[[ Dataset records, beginning ]]

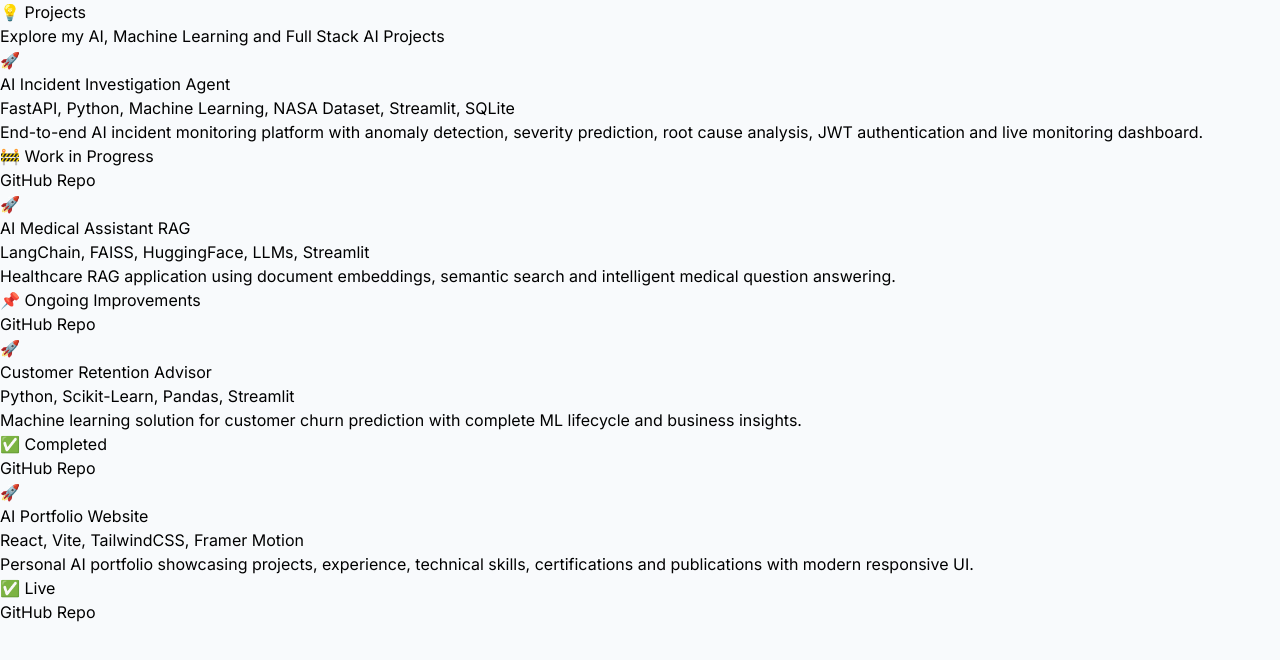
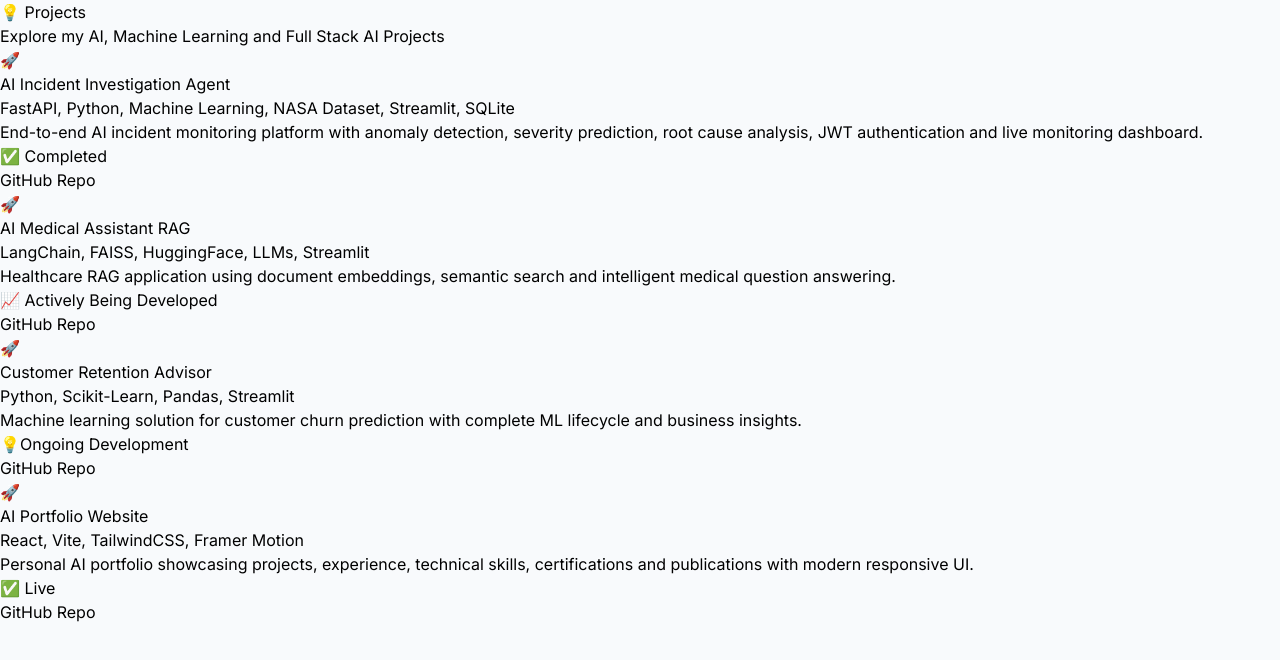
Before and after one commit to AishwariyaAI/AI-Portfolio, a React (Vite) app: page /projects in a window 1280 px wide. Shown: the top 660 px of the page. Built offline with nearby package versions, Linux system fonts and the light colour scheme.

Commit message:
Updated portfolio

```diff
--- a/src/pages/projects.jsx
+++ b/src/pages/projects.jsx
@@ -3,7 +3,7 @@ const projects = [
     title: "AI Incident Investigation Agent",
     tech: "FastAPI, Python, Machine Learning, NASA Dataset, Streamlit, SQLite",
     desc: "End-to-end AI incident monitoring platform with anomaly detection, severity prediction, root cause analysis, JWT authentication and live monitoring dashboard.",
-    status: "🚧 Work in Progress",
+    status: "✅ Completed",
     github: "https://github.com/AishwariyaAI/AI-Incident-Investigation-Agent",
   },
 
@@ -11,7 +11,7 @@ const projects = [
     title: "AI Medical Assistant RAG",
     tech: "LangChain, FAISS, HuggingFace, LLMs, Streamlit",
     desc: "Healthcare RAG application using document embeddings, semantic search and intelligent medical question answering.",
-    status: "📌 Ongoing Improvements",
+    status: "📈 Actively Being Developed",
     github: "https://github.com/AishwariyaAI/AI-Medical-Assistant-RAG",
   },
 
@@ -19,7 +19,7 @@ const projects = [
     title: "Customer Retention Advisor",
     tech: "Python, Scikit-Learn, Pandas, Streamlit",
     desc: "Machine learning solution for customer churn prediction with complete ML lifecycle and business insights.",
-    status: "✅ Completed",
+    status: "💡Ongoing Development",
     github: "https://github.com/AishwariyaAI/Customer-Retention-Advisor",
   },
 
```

[[ Dataset records, end ]]
[[ Dataset records, beginning ]]

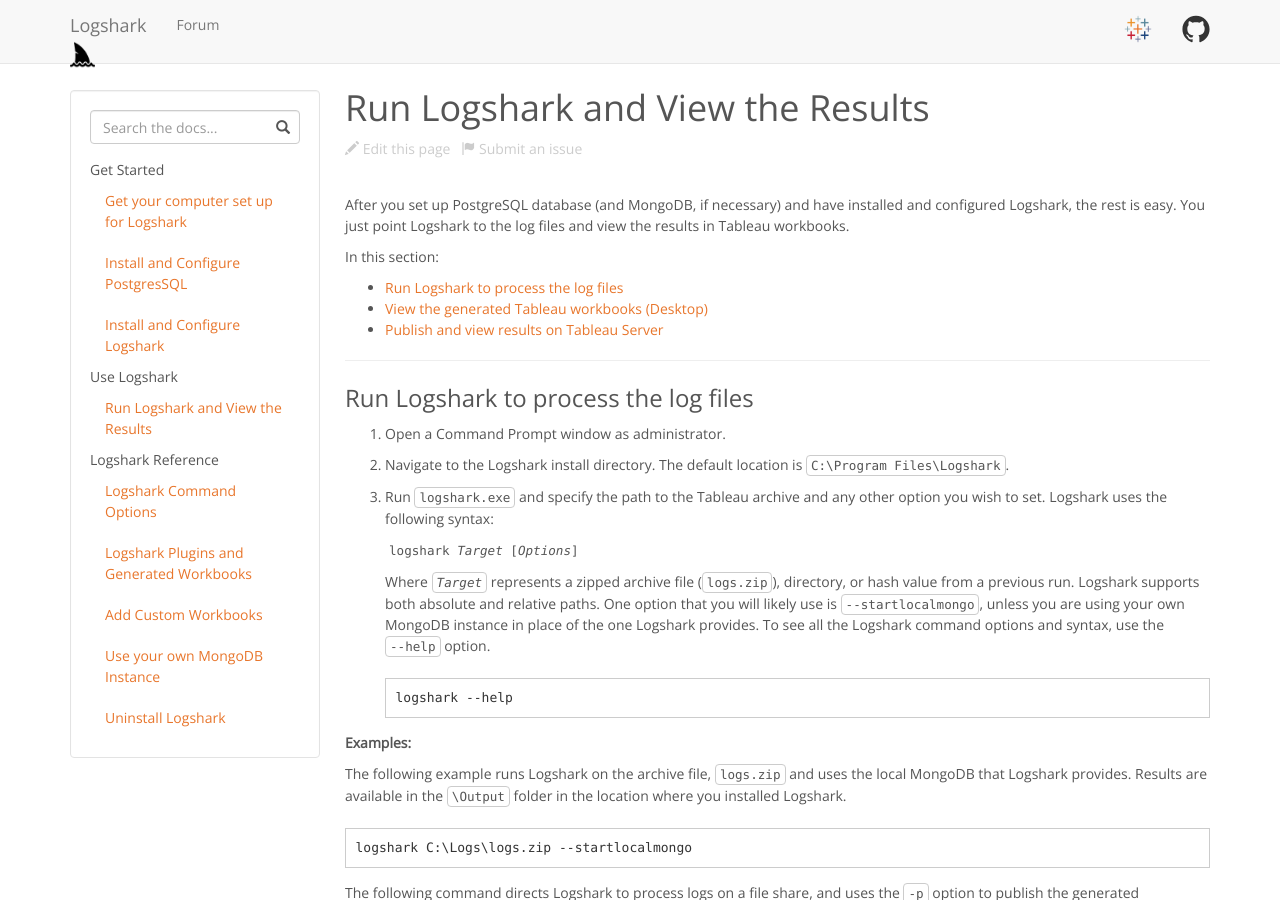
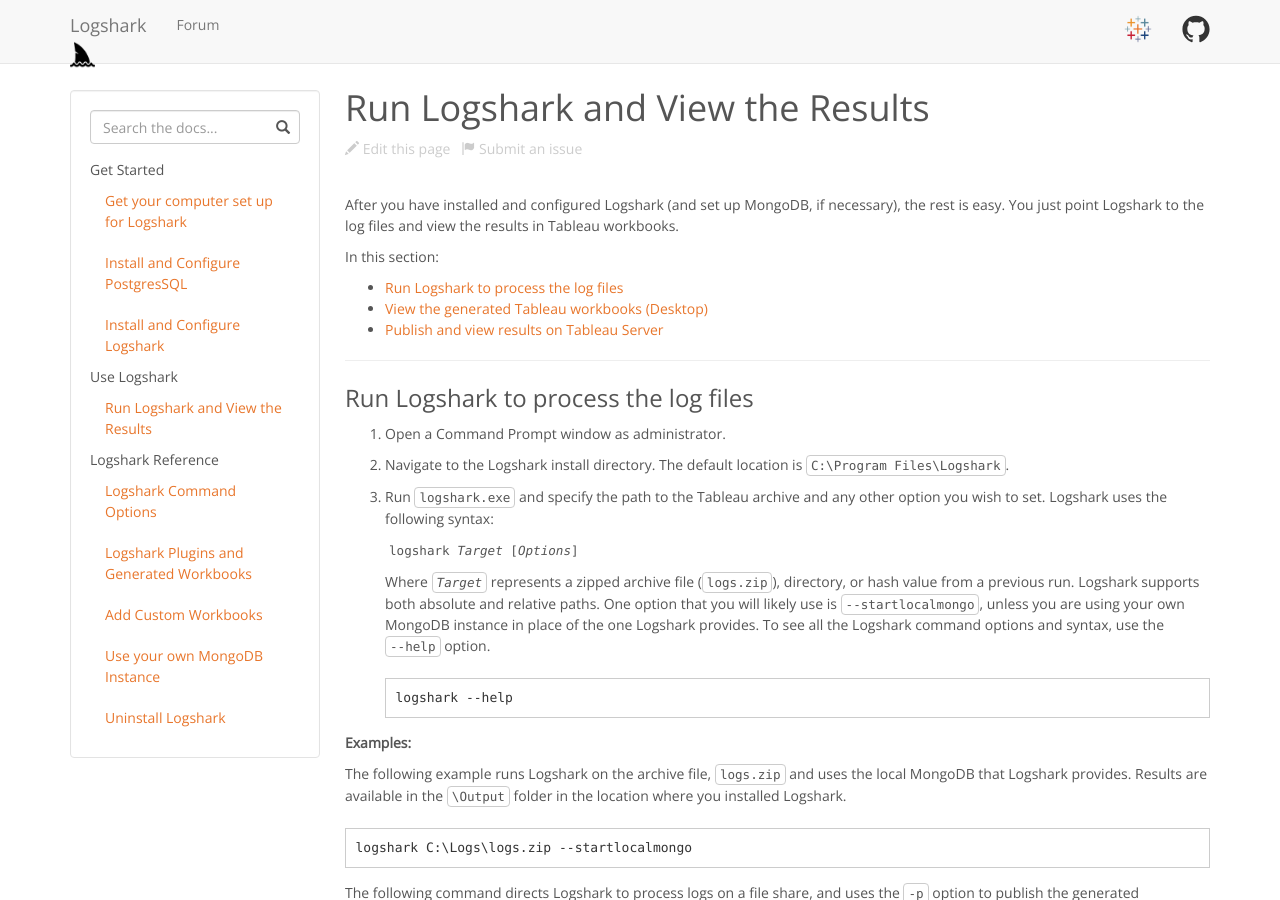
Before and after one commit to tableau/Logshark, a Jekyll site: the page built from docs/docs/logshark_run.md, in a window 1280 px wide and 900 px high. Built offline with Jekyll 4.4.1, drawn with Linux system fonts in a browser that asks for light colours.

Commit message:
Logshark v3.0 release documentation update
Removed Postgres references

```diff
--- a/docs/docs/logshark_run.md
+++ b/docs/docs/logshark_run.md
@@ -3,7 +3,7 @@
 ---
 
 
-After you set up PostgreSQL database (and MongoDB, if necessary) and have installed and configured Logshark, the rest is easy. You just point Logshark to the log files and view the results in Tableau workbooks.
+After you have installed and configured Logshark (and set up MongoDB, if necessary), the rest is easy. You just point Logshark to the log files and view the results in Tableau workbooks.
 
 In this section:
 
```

[[ Dataset records, end ]]

Among the lines above, return those that contain the string "status".

-    status: "🚧 Work in Progress",
+    status: "✅ Completed",
-    status: "📌 Ongoing Improvements",
+    status: "📈 Actively Being Developed",
-    status: "✅ Completed",
+    status: "💡Ongoing Development",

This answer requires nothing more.